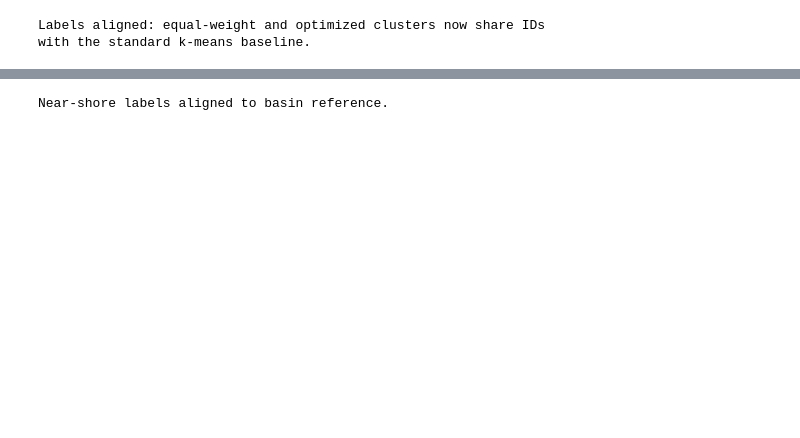
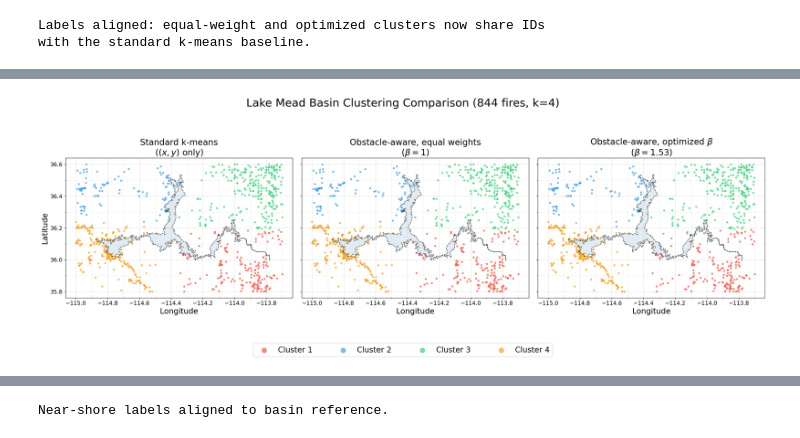
Before and after one commit to Michele-75/obstacle-aware-clustering, a Jupyter notebook: notebooks/03_mead_wildfires_clustered.ipynb, the cells around one changed output, grey strips where cells are left out. Cells and saved outputs as stored; diff of their text form; code cells hidden in the pictures; blank space fills up the shorter version.

```diff
--- a/notebooks/03_mead_wildfires_clustered.ipynb
+++ b/notebooks/03_mead_wildfires_clustered.ipynb
@@ -1029,0 +731,55 @@ Mean arc-length span: 0.1964
+# %%
+fig, axes = plt.subplots(1, 3, figsize=(24, 8), sharex=True, sharey=True)
+
+for ax, labels, title in [
+    (axes[0], labels_basin_std_aligned, 'Standard k-means\n($(x, y)$ only)'),
+    (axes[1], labels_basin_eq_aligned,
+     r'Obstacle-aware, equal weights' + '\n' + r'($\beta = 1$)'),
+    (axes[2], labels_basin_opt_aligned,
+     r'Obstacle-aware, optimized $\beta$' + '\n' +
+     rf'($\beta = {opt_beta_basin:.2f}$)'),
+]:
+    # Boundary
+    ax.plot(spline_pts[:, 0], spline_pts[:, 1], color='black', linestyle='--',
+            linewidth=1.2, alpha=0.7)
+    ax.fill(spline_pts[:, 0], spline_pts[:, 1], alpha=0.15, color='steelblue')
+
+    # Fires colored by cluster
+    for i in range(k):
+        mask = labels == i
+        ax.scatter(fires['LONGITUDE'].values[mask],
+                   fires['LATITUDE'].values[mask],
+                   c=CLUSTER_COLORS[i], s=25, alpha=0.65,
+                   label=f'Cluster {i+1}', edgecolors='white', linewidth=0.2)
+
+    ax.set_title(title, fontsize=20)
+    ax.set_xlabel('Longitude', fontsize=18)
+    ax.set_aspect('equal')
+
+    # Gridlines every 0.10 on both axes; labels only every 0.20
+    ax.xaxis.set_major_locator(MultipleLocator(0.20))   # labeled
+    ax.xaxis.set_minor_locator(MultipleLocator(0.10))   # gridline only
+    ax.yaxis.set_major_locator(MultipleLocator(0.20))   # labeled
+    ax.yaxis.set_minor_locator(MultipleLocator(0.10))   # gridline only
+    ax.grid(which='major', alpha=0.4)
+    ax.grid(which='minor', alpha=0.2)
+
+    ax.tick_params(axis='both', which='major', labelsize=13)
+
+axes[0].set_ylabel('Latitude', fontsize=18)
+
+# Larger legend, pushed further below the panels
+handles, leg_labels = axes[0].get_legend_handles_labels()
+fig.legend(handles, leg_labels, loc='lower center', ncol=k,
+           bbox_to_anchor=(0.5, -0.04), frameon=True, fontsize=18,
+           markerscale=2.5, columnspacing=3.0, handletextpad=0.8)
+
+fig.suptitle(f'Lake Mead Basin Clustering Comparison ({len(fires)} fires, k={k})',
+             fontsize=26, y=1.03)
+
+# Reserve bottom room for the legend; pull panels close together
+plt.tight_layout(rect=[0, 0.10, 1, 0.97])
+plt.subplots_adjust(wspace=0.04)
+plt.show()
+# %% [output]
+[figure, added]
```
Also changed, not shown: parts of 76 cells of this notebook, 9 other files.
------------
▸ **Task objective**:
Count up the lines containing "ipynb" in the listing above, then write that number and stop.

▸ **Written solution**:
3